We’re pleased to share our interview with fellow Fearless Fifteener Shallee McArthur, whose YA sci-fi, THE UNHAPPENING OF GENESIS LEE, officially comes out today!
About THE UNHAPPENING OF GENESIS LEE:
Seventeen-year-old Genesis Lee has never forgotten anything. As one of the Mementi—a small group of genetically-enhanced humans—Gena remembers everything with the help of her Link bracelets, which preserve memories perfectly. But Links can be stolen, and six people have already lost their lives to a memory thief, including Gena’s best friend.
Anyone could be next. Which is why Gena is less than pleased to meet a strange but charming boy named Kalan who claims that they’ve not only met, but that Gena knows who the thief is.
The problem is, Gena doesn’t remember Kalan, she doesn’t remember seeing the thief, and she doesn’t know why she’s forgetting things—or how much else she might forget. As growing tensions between Mementi and ordinary humans drive the city of Havendale into chaos, Gena and Kalan team up to search for the thief. And as Gena loses more memories, they realize they have to solve the mystery fast.
Because Gena’s life is unhappening around her.
KV: Congratulations on the release of THE UNHAPPENING OF GENESIS LEE! What inspired you to write it?
SM: Thank you! It was inspired by lots of things, but I must give credit to my husband who asked, “Wouldn’t it be cool if you could store your memories of an object IN that object?” And, well, here we are today!
KV: The idea of storing memories outside the brain is such an interesting one, and you did a great job of making it seem not only possible but plausible. What kind of research did you have to do to be able to write about it so convincingly?

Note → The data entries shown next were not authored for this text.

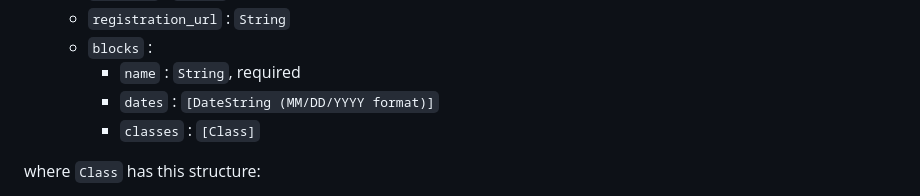
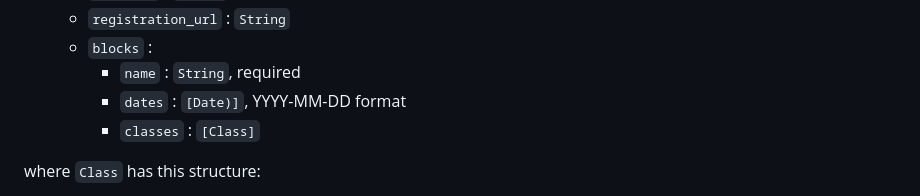
Before and after one commit to suejinkim20/data-matters-website-with-tinacms, a Markdown page: README.md, the part around the change. Rendered like a GitHub page.

Commit message:
fix Date type in readme

```diff
--- a/README.md
+++ b/README.md
@@ -84,7 +84,7 @@ See types for these fields below, with their necessity and uniquess indicated.
   - `registration_url` : `String`
   - `blocks` :
     - `name` : `String`, required
-    - `dates` : `[DateString (MM/DD/YYYY format)]`
+    - `dates` : `[Date)]`, YYYY-MM-DD format
     - `classes` : `[Class]`
 
 where `Class` has this structure:
```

SM: Ooh, fun question! This was actually one of the hardest things for me, because I like my science fiction to be…well, based on science. I did tons of research on memory itself (of which we know surprisingly little). Then I had to do lots of research on both the central and peripheral nervous systems–and then, of course, I had to stretch that science into fiction to make it work! I read lots of scientific articles, and had some help from my mother (a nurse), as well.
KV: Gena goes on quite an emotional and psychological odyssey over the course of the book. How did that character arc develop?
SM: It took me a while to figure Gena out, actually. Her character arc started out completely different, because I didn’t really know who she was for a while. I had to do a lot of exploring about her, not just in the writing, but by going out into the real world and trying to figure out how she would see it. As the story developed, so did she. Of course, certain torturous things I did to her, I knew all along would happen–it was figuring out her reactions that would continue shaping the story that took the longest!
KV: Gena wasn’t the only great character in this book. I also really liked Kalan, Gena’s accomplice and eventual love interest, and Ren, Gena’s older sister. Any behind-the-scenes tidbits you can share about them?
SM: So. You find out in the book that Kalan’s middle name is Daniel. That’s my husband’s name, because Kalan has a lot of traits in common with my husband! Which might explain why I love Kalan A LOT. As for Ren, I have a very special place in my heart for her. One thing that I share with Ren is our love for all things froggy–both Ren and I collect frog stuff (ceramic figures, pajama pants, etc.).
KV: The whole book takes place in Havendale, Gena’s hometown. It’s a made-up place (obviously), but were you imagining somewhere specific when you wrote it, and if so, why did you pick that somewhere? (For the record, it reminded me of southern Utah!)
SM: Oh yes, absolutely! I’m glad it reminded you of southern Utah, because that’s what I based it on! My husband is from there, and I’ve developed a strong love of the whole area. I based Havendale Canyon very loosely on Zion National Park, and the city itself I see as sort of a mix of St. George, Utah, and early Las Vegas, Nevada, with a dash of its own flare thrown in!
KV: Will Gena’s story end here? If so, what else are you working on?
SM: It does, in fact, end here. I feel very strongly that Gena’s story is over–it was all enclosed in this one book, and I’m afraid I’d do her story a disservice if I tried to extend it. I’ve been working on several other things since then, included a psychological spy thriller and a super-cool high fantasy!
KV: As this community is fearless, we’d like to know something you are afraid of and something you are not afraid of.
SM: I’m afraid of ants. True story. It’s a psychological fear of them swarming me, because I was attacked by a swarm of them as a kid. As for what I’m not afraid of, that would be traveling to crazy places alone! I used to be afraid of that, and then I went to Ghana, West Africa, and developed a love for travel and exploring in place of the fear.
|Krista Van Dolzer is a stay-at-home mom by day and a children’s author by bedtime. She lives with her husband and three kids in Mesquite, Nevada, where she watches too much college football and looks for her dead people online. She is the author of the forthcoming THE SOUND OF LIFE AND EVERYTHING (G.P. Putnam’s Sons Books for Young Readers, May 2015) and a middle grade contemporary that doesn’t have a title yet (Sourcebooks Jabberwocky, August 2015).|